# Instructions to follow
For every line in the material below that holds "training", report the line.

# Entries provided
▼

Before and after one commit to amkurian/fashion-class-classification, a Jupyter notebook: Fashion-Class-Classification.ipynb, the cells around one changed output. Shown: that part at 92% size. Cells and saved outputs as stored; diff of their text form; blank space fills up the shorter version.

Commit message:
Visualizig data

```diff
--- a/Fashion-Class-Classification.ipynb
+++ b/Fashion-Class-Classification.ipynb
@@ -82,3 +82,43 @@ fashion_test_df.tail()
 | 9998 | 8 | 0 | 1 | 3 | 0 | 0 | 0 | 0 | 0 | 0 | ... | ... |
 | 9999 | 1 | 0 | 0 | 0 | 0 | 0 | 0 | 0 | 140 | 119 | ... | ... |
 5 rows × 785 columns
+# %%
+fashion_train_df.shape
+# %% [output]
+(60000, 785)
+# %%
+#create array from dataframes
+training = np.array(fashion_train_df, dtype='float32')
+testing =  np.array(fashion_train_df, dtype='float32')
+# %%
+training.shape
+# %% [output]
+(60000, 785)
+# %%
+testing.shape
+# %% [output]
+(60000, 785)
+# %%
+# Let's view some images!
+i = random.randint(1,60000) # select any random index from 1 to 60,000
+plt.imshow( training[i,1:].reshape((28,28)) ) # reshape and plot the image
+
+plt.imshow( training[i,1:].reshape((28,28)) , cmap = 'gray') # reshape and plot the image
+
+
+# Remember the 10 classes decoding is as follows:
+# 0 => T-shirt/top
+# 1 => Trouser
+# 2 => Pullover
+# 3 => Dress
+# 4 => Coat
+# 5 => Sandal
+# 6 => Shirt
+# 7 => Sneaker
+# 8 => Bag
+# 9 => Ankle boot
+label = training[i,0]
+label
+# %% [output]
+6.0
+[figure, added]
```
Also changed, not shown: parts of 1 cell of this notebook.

▲

# Reply
+training = np.array(fashion_train_df, dtype='float32')
+training.shape
+plt.imshow( training[i,1:].reshape((28,28)) ) # reshape and plot the image
+plt.imshow( training[i,1:].reshape((28,28)) , cmap = 'gray') # reshape and plot the image
+label = training[i,0]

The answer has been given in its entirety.